New Antarctic rift data has implications for volcanic evolution
American Associates, Ben-Gurion University Of The Negev
Ben-Gurion University of the Negev researchers recorded new data during two excursions on the L’Astrolabe French icebreaker that revealed Antarctica’s two tectonic plates fused into one around 11 million years ago, roughly 15 million years later than previously assumed. Credit: BGU New data revealing two tectonic plates fused to form a single Antarctic Plate 15 million years later than originally predicted and this extra motion has major implications for understanding of the tectono-volcanic activity surrounding the Pacific Ocean, from the Alpine mountains in New Zealand to the California geological setting, according to research from Ben-Gurion University of the Negev (BGU). In a study published in Nature Communications, Dr. Roi Granot of BGU’s Department of Geological and Environmental Sciences, and Dr. Jérôme Dyment from the Institut de Physique du Globe de Paris, France, present marine magnetic data collected near the northern edge of the West Antarctic rift system that shows motion between East and West Antarctica, which was assumed to have ended abruptly 26 million years ago, actually continued for another 15 million years. Since Antarctica tectonically connects the Pacific Plate to the rest of the world, these results have important ramifications for understanding the tectonic evolution around the Pacific Ocean—the rise of New Zealand’s Alpine Mountains, motions along the San Andreas Fault in California, and more, says Dr. Granot.

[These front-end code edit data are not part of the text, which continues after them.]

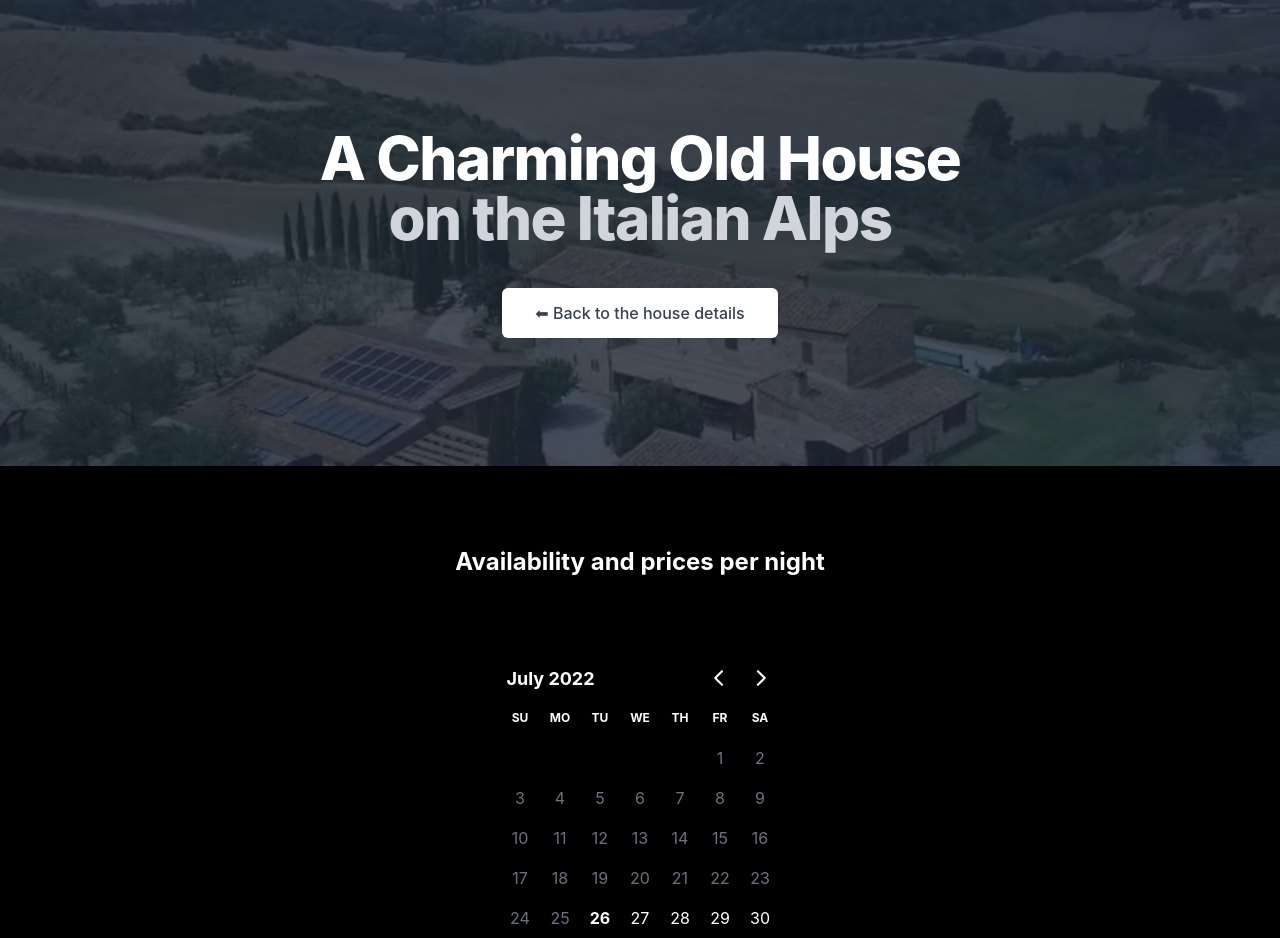
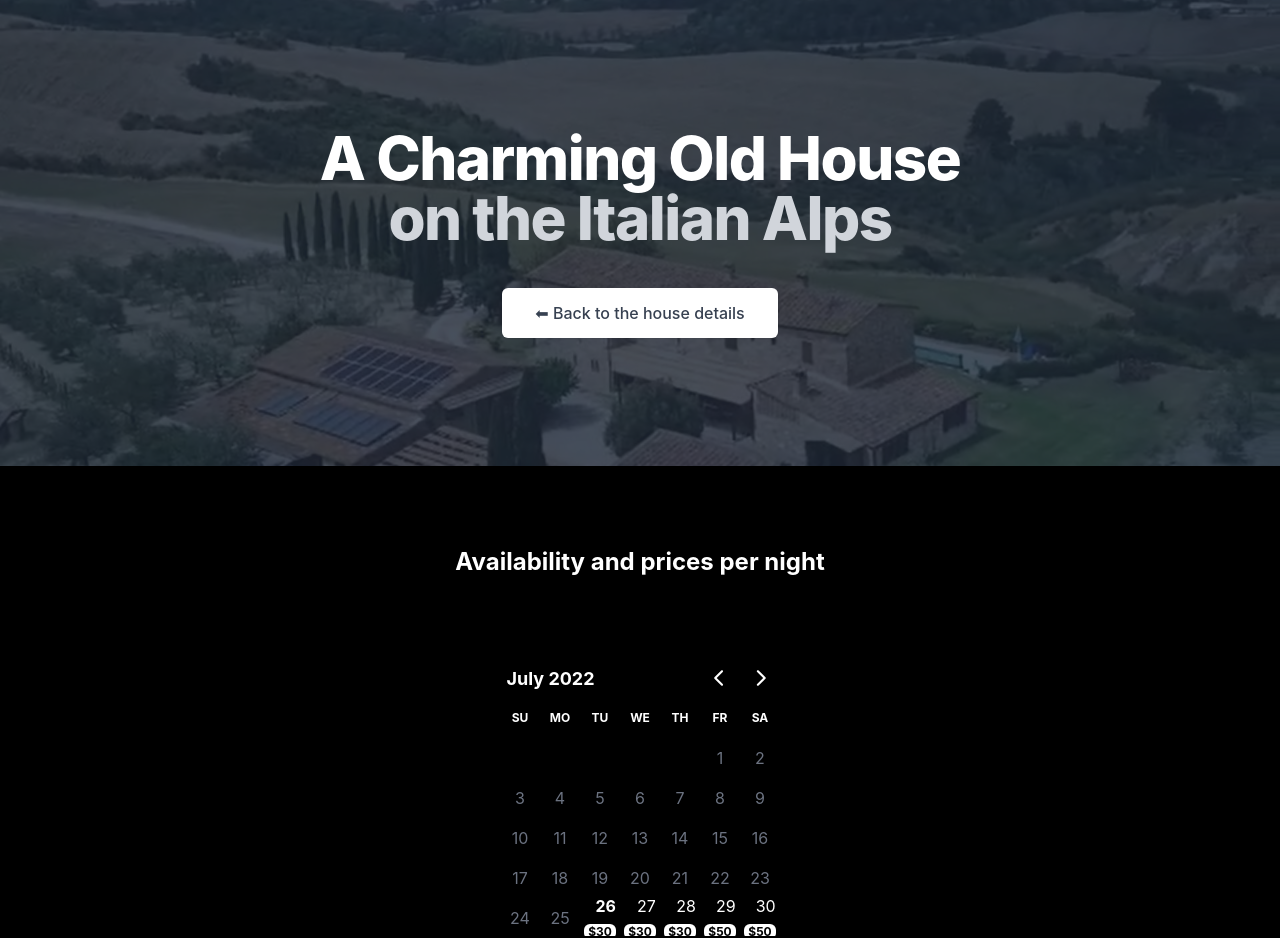
Before and after one commit to grandpoisson/rental-apartment, a Next.js app: page /calendar in a window 1280 px wide. Shown: the top 938 px of the page. Built offline with nearby package versions, Linux system fonts and the light colour scheme.

Commit message:
show pricing below available date

```diff
--- /dev/null
+++ b/lib/cost.js
@@ -0,0 +1,47 @@
+import config from "lib/config";
+
+const get_custom_price_from_config = (date) => {
+  const year = date.getFullYear();
+  const month = date.getMonth() + 1;
+  const day = date.getDate();
+
+  if (config.costs.custom[year]) {
+    if (config.costs.custom[year][month]) {
+      if (config.costs.custom[year][month][day]) {
+        return config.costs.custom[year][month][day];
+      }
+      if (
+        is_weekend(date) &&
+        config.costs.custom[year][month]["default_weekend"]
+      ) {
+        return config.costs.custom[year][month]["default_weekend"];
+      }
+      if (
+        !is_weekend(date) &&
+        config.costs.custom[year][month]["default_weekday"]
+      ) {
+        return config.costs.custom[year][month]["default_weekday"];
+      }
+    }
+  }
+
+  return null;
+};
+
+export const is_weekend = (date) => {
+  return date.getDay() === 5 || date.getDay() === 6 ? true : false;
+};
+
+export function getCost(date) {
+  let price = config.costs.default_weekday;
+
+  if (is_weekend(date)) {
+    price = config.costs.default_weekend;
+  }
+
+  if (get_custom_price_from_config(date)) {
+    price = get_custom_price_from_config(date);
+  }
+
+  return price;
+}
--- a/pages/calendar.js
+++ b/pages/calendar.js
@@ -3,6 +3,7 @@
 import { DayPicker } from "react-day-picker";
 import "react-day-picker/dist/style.css";
 import { isDaySelectable } from "lib/dates";
+import { getCost } from "lib/cost";
 
 export default function Calendar() {
   return (
@@ -56,7 +57,16 @@
                       !isDaySelectable(props.date) && "text-gray-500"
                     }`}
                   >
-                    {props.date.getDate()}
+                    <div>{props.date.getDate()}</div>
+                    {isDaySelectable(props.date) && (
+                      <div classname="-mt-2">
+                        <span
+                          className={`bg-white text-black rounded-md font-bold px-1 text-xs`}
+                        >
+                          ${getCost(props.date)}
+                        </span>
+                      </div>
+                    )}
                   </div>
                 ),
               }}
--- a/styles/globals.css
+++ b/styles/globals.css
@@ -17,6 +17,10 @@
   box-sizing: border-box;
 }
 
+.rdp-day {
+  border-radius: 0 !important;
+}
+
 @media (prefers-color-scheme: dark) {
   html {
     color-scheme: dark;
```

According to the researchers, one of the key unanswered question was: How did the plates drift relative to each other over the last 26 million years and when did the rift stop being active?